the possibility of injury upon commencing the pursuit. In other
words, an officer's duty to drive with due care must be gauged in
relation to the surrounding circumstances.
In this instance, the Court concludes as a matter of law that
the Plaintiff failed to meet her substantive evidentiary burden
with regard to the patrolmens' conduct.*fn10 Their duty was to
suppress the offense and apprehend the offender. This they did by
utilizing due care under the circumstances. A passage from a
recent Illinois Appellate Court opinion is fitting:
While it is most unfortunate that bystanders are
sometimes innocently involved and injured by the
police in the performance of their duties, such
emotional and understandable human considerations are
not a substitute for proof of negligence. Such proof
is lacking in the instant case.
Breck, 141 Ill.App.3d at 361, 95 Ill.Dec. at 622, 490 N.E.2d at
95, quoting Stanton v. State, 26 N.Y.2d 990, 991, 311 N.Y.S.2d
28, 29, 259 N.E.2d 494, 495 (1970).*fn11
Viewing the facts in a light most favorable to the Plaintiff,
no reasonable jury could find that the officers breached their
duty of due care. As a consequence, a discussion of proximate
cause seems unnecessary. Nevertheless, since the issue provides
an additional basis for the grant of summary judgment in this
controversy, the Court will comment upon it briefly.
C. Proximate Cause

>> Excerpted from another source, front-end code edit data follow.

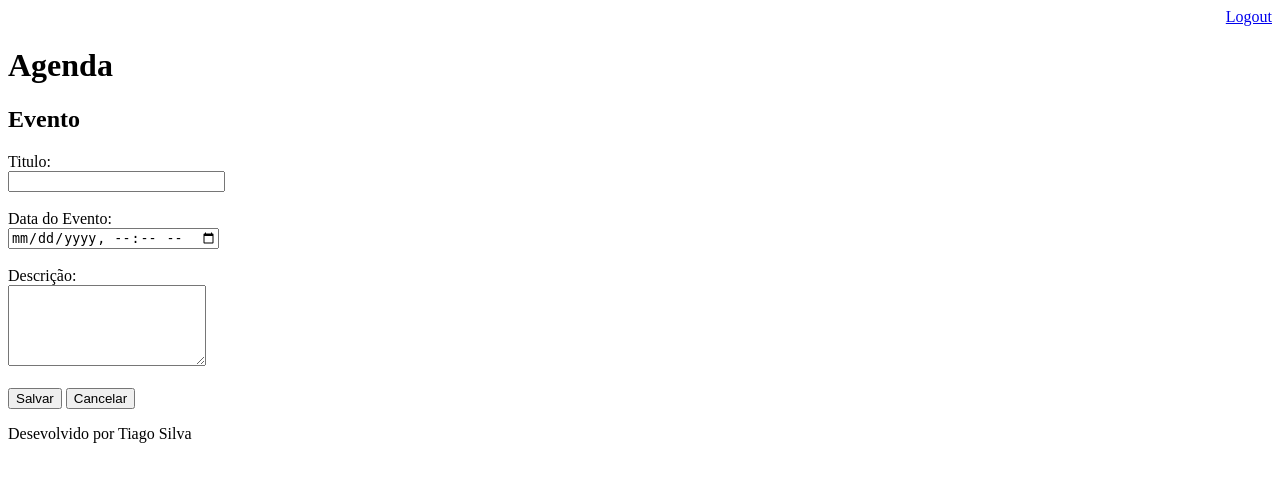
After one commit to Tssa301/301agenda, a Django app: page /agenda/evento/ in a window 1280 px wide. The commit adds this page. Shown: the top 482 px of the page. Run offline with Django 3.2, Linux system fonts and the light colour scheme; a user stored in the database is signed in.

Commit message:
Inclusão de template para inserção de eventos na agenda. Inclusão do gitignore para os arquivos compilados.

```diff
--- a/agenda/urls.py
+++ b/agenda/urls.py
@@ -21,6 +21,8 @@ from django.views.generic import  RedirectView
 urlpatterns = [
     path('admin/', admin.site.urls),
     path('agenda/', views.lista_eventos),
+    path('agenda/evento/', views.evento),
+    path('agenda/evento/submit', views.submit_evento),
     #path('', views.index)
     path('', RedirectView.as_view(url='/agenda/')),
     path('login/', views.longin_user),
--- a/core/views.py
+++ b/core/views.py
@@ -36,3 +36,18 @@ def submit_login(request):
         else:
             messages.error(request, 'Usuário ou senha inválido')
         return redirect('/')
+
+@login_required(login_url='/login/')
+def evento(request):
+    return render(request, 'evento.html')
+
+@login_required(login_url='/login/')
+def submit_evento(request):
+    if request.POST:
+        titulo = request.POST.get('titulo')
+        data_evento = request.POST.get('data_evento')
+        descricao = request.POST.get('descricao')
+        usuario = request.user
+        Evento.objects.create(titulo=titulo, data_evento=data_evento, descricao=descricao, usuario=usuario)
+
+    return redirect('/')
--- a/templates/agenda.html
+++ b/templates/agenda.html
@@ -2,6 +2,10 @@
 
 {% block content %}
     <h2>Agendamento</h2>
+
+    <a href="evento/">
+        <button type="button">Novo Evento</button>
+    </a>
 
     <ul style="font-size: 18px">
     {% for evento in eventos %}
--- /dev/null
+++ b/templates/evento.html
@@ -0,0 +1,28 @@
+{% extends "model-page.html" %}
+
+{% block content %}
+
+<h2>Evento</h2>
+<form action="submit" method="POST"> {% csrf_token %}
+    <label>Titulo:</label><br>
+    <input type="text" name="titulo" size="24px">
+
+    <br><br>
+
+    <label>Data do Evento:</label><br>
+    <input type="datetime-local" name="data_evento">
+
+    <br><br>
+
+    <label>Descrição:</label><br>
+    <textarea name="descricao" rows="5" cols="22"></textarea>
+
+    <br><br>
+
+    <button type="submit">Salvar</button>
+    <a href="/">
+        <button type="button">Cancelar</button>
+    </a>
+</form>
+
+{% endblock %}
```
Also changed, not shown: db.sqlite3, 1 other file.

Like the breach of duty, the question of proximate cause is
generally also for the jury. Felty v. New Berlin Transit,
71 Ill.2d 126, 130, 15 Ill.Dec. 768, 770, 374 N.E.2d 203, 205
(1978). But where the facts are undisputed and reasonable men
could not differ as to the inferences to be drawn therefrom, the
issue may be decided as a matter of law. Id. at 130, 15 Ill.Dec.
at 769, 374 N.E.2d at 204. This is such a case.
Applying a simplified "but for" test, Plaintiff maintains the
officers' conduct was a concurrent proximate cause of the
deceased's injuries and subsequent death. In other words, if the
police hadn't chased the fleeing suspect, the collision would not
have occurred. The Administrator's analysis, however, is
unconvincing. Rather, this Court is persuaded by the recent
Illinois decision in Huddleston v. City of Charleston,
144 Ill. App.3d 1077, 99 Ill.Dec. 17, 495 N.E.2d 82 (4th Dist. 1986).
In that case, the decedent, a motorcycle passenger of the
fleeing culprit, was killed when the driver lost control
attempting to avoid a police roadblock. Finding no evidence
supporting proximate cause, the trial judge directed verdicts for
the patrolmen and municipality. The appellate court affirmed,
noting that the defendants did not put plaintiff's decedent at
[The criminal's] reckless disregard for his own
safety, the safety of his passenger, the safety of
other drivers, his disregard for the various
licensing rules, and his engaging in a high speed
police chase, evidences such negligence that it is
clear that his actions were the original wrong. . . .
The officers' conduct was reasonably foreseeable.
As such, their conduct could not be the proximate
cause of the accident.
Id. at 1080-81, 99 Ill.Dec. at 19-20, 495 N.E.2d at 84-85; see
also Downs v. Camp, 113 Ill. App.2d 221, 252 N.E.2d 46 (1st Dist.
The situation confronting this Court is similar. Clearly, the
direct and proximate cause of Patricia Weller's death was the
utter disregard by Mudd of authority in running from the police
and his lack of due care in recklessly operating his vehicle.
"The officers would have been derelict in their duty had they not
pursued the escapee in the reasonable manner in which they did
pursue him." United States v. Hutchins, 268 F.2d 69, 72 (6th Cir.
Moreover, the facts establish that at the time of the accident,
all the city officers had abandoned pursuit. Likewise, the county
officials had significantly reduced their speed and lost sight of
Mudd. Thus, even assuming arguendo that the patrolmen were
initially negligent, such neglect is too remote to be considered
a proximate cause of the mishap. "Any danger created by [the
officers] had spent itself and there was no causal connection
between it and what followed." Schatz v. Cutler, 395 F. Supp. 271,
275 (D.Vt. 1975).
Ergo, for all the aforementioned reasons, the motions for
summary judgment filed by the Defendant Police Officers and their
respective employers are ALLOWED.
The issue of Defendant Wayne Mudd's negligence remains for
IT IS SO ORDERED.